Digesting What Tax Reform Means for
Business Meal & Entertainment Deductions
For many businesses, entertaining important clients and prospects is just part of the normal cost of doing business. However, as previously reported, tax reform passed in the Tax Cuts and Jobs Act eliminated the deduction for client meals and entertainment, including expenditures for sporting events, golf outings, the theater, clubs, etc. Prior to tax reform, under Internal Revenue Code (IRC) Section 274(a), these M&E expenses were generally 50% deductible if the activity was preceded or followed by a bona fide business discussion.
The chart below summarizes just some of the changes under the new rules:
|Description||2017 Rules||2018 Rules|
|Meals provided to employees for the
convenience of the employer

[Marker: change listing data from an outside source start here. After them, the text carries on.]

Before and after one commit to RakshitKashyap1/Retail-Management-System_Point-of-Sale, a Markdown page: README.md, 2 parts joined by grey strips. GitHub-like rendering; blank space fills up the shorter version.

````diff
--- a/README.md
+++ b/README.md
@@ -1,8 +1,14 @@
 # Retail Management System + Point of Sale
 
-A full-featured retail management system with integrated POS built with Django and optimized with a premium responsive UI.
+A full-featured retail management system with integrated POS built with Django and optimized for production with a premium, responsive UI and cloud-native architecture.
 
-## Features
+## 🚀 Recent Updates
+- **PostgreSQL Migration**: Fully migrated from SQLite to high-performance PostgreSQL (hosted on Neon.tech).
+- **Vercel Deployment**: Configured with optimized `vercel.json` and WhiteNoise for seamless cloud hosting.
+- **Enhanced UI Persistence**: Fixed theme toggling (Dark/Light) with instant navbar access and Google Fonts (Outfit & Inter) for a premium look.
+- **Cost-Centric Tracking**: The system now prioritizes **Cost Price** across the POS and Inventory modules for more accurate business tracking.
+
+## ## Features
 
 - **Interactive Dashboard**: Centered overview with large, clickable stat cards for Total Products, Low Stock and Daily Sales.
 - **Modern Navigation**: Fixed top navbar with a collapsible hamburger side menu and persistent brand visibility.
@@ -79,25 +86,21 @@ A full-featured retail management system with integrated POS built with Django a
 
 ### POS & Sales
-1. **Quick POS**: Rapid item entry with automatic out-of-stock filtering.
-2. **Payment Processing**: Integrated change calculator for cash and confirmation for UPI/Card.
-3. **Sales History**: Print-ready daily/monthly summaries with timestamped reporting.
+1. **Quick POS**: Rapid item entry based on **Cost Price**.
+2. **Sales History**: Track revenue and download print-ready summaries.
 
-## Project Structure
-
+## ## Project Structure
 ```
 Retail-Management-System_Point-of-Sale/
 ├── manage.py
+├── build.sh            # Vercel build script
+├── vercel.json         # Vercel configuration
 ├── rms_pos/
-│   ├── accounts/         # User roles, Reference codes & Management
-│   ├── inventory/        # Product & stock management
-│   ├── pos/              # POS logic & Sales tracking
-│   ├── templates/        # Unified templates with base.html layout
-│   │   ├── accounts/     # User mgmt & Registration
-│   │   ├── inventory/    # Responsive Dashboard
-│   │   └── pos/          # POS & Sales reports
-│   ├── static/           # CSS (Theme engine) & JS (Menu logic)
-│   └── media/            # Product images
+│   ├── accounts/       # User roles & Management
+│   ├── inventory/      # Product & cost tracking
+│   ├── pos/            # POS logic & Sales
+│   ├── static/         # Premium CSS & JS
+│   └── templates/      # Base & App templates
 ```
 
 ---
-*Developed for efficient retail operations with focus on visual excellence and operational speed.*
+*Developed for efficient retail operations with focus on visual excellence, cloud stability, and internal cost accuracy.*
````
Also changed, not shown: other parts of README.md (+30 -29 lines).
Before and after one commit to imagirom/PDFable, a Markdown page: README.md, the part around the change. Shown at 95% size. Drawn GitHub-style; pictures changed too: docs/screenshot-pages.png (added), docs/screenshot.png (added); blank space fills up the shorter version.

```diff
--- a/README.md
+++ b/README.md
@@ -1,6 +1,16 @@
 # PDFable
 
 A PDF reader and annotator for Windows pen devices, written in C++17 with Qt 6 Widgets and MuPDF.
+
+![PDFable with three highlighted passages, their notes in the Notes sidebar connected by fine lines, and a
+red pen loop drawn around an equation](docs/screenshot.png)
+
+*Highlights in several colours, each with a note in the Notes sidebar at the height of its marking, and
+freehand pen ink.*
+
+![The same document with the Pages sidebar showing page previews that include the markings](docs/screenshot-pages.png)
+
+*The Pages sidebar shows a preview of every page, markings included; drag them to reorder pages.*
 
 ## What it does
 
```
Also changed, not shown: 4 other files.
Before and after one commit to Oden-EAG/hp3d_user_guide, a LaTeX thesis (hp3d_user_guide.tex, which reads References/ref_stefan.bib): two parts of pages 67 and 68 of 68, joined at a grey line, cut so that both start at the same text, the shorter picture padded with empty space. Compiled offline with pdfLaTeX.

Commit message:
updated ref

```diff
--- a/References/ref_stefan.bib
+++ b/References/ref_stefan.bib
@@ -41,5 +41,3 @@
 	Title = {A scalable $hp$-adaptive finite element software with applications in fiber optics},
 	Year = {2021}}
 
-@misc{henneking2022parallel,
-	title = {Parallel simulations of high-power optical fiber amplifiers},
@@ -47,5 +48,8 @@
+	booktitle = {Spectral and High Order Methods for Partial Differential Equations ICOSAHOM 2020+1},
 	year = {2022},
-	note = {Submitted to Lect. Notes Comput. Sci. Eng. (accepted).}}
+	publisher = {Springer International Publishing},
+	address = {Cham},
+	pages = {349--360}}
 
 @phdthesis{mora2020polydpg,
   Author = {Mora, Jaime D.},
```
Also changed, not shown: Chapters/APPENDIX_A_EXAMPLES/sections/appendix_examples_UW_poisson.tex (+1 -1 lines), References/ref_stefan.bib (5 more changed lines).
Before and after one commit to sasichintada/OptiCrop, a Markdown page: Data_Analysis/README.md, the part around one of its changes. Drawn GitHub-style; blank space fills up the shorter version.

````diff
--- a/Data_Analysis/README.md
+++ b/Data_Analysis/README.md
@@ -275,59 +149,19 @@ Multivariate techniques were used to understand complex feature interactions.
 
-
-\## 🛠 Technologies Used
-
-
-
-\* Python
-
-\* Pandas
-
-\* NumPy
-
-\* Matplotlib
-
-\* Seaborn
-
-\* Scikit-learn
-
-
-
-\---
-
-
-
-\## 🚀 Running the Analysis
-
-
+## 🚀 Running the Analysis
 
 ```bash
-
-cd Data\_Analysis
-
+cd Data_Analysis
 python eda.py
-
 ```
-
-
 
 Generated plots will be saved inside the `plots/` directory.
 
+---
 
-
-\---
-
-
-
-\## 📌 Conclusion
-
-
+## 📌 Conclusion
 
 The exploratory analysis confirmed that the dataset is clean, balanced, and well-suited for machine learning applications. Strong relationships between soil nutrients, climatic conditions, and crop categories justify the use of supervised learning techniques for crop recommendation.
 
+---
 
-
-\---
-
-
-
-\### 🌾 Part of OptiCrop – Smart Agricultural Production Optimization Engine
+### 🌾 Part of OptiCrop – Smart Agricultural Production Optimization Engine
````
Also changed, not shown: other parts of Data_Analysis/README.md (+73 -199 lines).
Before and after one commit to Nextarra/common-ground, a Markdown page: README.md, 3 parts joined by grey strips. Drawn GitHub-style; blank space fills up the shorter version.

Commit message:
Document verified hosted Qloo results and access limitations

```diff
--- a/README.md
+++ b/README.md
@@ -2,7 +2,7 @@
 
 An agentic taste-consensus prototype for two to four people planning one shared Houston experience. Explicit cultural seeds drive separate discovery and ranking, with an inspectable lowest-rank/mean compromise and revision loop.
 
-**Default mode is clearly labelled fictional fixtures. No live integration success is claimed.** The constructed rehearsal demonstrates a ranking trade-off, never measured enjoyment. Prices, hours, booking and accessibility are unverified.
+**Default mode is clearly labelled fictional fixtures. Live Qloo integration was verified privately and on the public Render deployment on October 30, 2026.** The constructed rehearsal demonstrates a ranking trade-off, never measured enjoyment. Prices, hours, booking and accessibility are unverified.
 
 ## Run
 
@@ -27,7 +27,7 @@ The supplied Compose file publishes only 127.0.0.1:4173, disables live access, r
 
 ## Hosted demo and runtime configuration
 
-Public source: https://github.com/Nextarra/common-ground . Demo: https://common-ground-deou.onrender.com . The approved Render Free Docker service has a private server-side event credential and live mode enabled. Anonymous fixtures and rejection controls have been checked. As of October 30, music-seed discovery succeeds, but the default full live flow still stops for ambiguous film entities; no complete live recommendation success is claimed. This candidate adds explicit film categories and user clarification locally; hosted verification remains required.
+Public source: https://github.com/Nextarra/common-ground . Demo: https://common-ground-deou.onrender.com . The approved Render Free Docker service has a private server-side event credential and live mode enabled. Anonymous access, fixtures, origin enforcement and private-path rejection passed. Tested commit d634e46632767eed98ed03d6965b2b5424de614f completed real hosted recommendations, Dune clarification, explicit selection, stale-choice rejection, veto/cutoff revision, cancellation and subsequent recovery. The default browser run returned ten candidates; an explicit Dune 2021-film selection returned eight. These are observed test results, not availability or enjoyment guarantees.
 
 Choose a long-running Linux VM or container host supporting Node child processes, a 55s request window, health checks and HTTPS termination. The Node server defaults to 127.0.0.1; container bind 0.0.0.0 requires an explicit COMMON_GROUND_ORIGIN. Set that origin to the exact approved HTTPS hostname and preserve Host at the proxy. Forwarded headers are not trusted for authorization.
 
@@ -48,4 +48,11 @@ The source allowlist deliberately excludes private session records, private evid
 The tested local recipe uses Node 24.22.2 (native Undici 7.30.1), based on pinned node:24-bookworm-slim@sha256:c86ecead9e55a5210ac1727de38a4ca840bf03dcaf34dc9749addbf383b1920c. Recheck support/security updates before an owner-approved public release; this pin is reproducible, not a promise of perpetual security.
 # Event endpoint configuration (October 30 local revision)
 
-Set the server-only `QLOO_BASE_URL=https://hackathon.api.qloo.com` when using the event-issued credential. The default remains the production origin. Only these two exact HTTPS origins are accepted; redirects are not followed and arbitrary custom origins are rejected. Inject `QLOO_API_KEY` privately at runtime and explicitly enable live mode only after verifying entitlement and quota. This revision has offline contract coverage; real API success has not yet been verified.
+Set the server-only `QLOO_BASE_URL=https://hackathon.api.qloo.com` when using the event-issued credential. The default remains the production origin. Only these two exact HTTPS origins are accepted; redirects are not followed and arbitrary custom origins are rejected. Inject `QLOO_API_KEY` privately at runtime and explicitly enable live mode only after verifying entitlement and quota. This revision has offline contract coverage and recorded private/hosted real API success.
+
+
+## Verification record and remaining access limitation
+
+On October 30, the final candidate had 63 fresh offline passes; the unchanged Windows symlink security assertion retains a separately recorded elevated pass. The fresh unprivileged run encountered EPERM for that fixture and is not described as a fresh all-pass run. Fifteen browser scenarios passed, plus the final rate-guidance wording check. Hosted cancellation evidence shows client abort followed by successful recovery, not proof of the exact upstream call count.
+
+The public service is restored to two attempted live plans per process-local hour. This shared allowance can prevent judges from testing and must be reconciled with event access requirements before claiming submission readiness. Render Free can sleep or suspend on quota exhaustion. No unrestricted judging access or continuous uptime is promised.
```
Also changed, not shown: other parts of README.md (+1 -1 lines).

||100% deductible (if tax free to
|Company parties, picnics or other
recreational or social activities for employees
||100% deductible (if for benefit of non-highly compensated employees)|
|Entertaining clients (meals, golf,
sports or theater tickets, etc.)
||50% deductible (tickets - face value)
100% deductible for qualified charity events
|No deduction for entertainment
|Employee business travel meals
M&E Deductions that Survived the Cut
So while client entertainment expenses are no longer deductible; there are some Meal & Entertainment deductions that survived the cut. For example, the following employer expenses are deductible:
- Entertainment, amusement, and recreation activities that are part of an employee compensation package and are reported as wages for income tax withholding purposes are 100% deductible.
- Qualified business meetings (for employees, stockholders, agents, and/or directors) are 50% deductible.
- Company holiday parties or other recreational or social activities for employees, including the facility rental, are 100% deductible.
- Business meetings and conventions operated by a chamber of commerce or other 501(a) trade organization or board are 50% deductible (food and beverages).
In addition, subject to certain conditions, if your business sells entertainment or other items to customers; the expenses incurred for conducting those activities, including goods, services, and facilities may also be deductible.
Per the above chart, employee meals that were 100% but are now 50% deductible. This includes meals for required business meetings; whether those meetings take place on your business premises, in a hotel, or at another qualified meeting facility outside of your office. Expenses for breakfast, lunch, or dinner served to employees who are required to staff their position are also deductible; as are meals served at a company-operated cafeteria. If you have staff that live on your business premises for your convenience; their food and meal costs are also deductible.
Finally, employee meals for out-of-town business travel remain 50% deductible.
Keep in mind, the IRS will disallow any portion of any expense deemed as overly lavish or extravagant, and also requires proper recordkeeping and substantiation for the business purpose of any expenditure in excess of $75.
At Claremont Management, we can help you navigate the complexities of Meal & Entertainment deductions under tax reform and IRC Section 274; so you remain in compliance while taking full advantage of all tax-saving opportunities available to your company. Call John or Maria at (847) 398-7010 to discuss your specific facts and circumstances.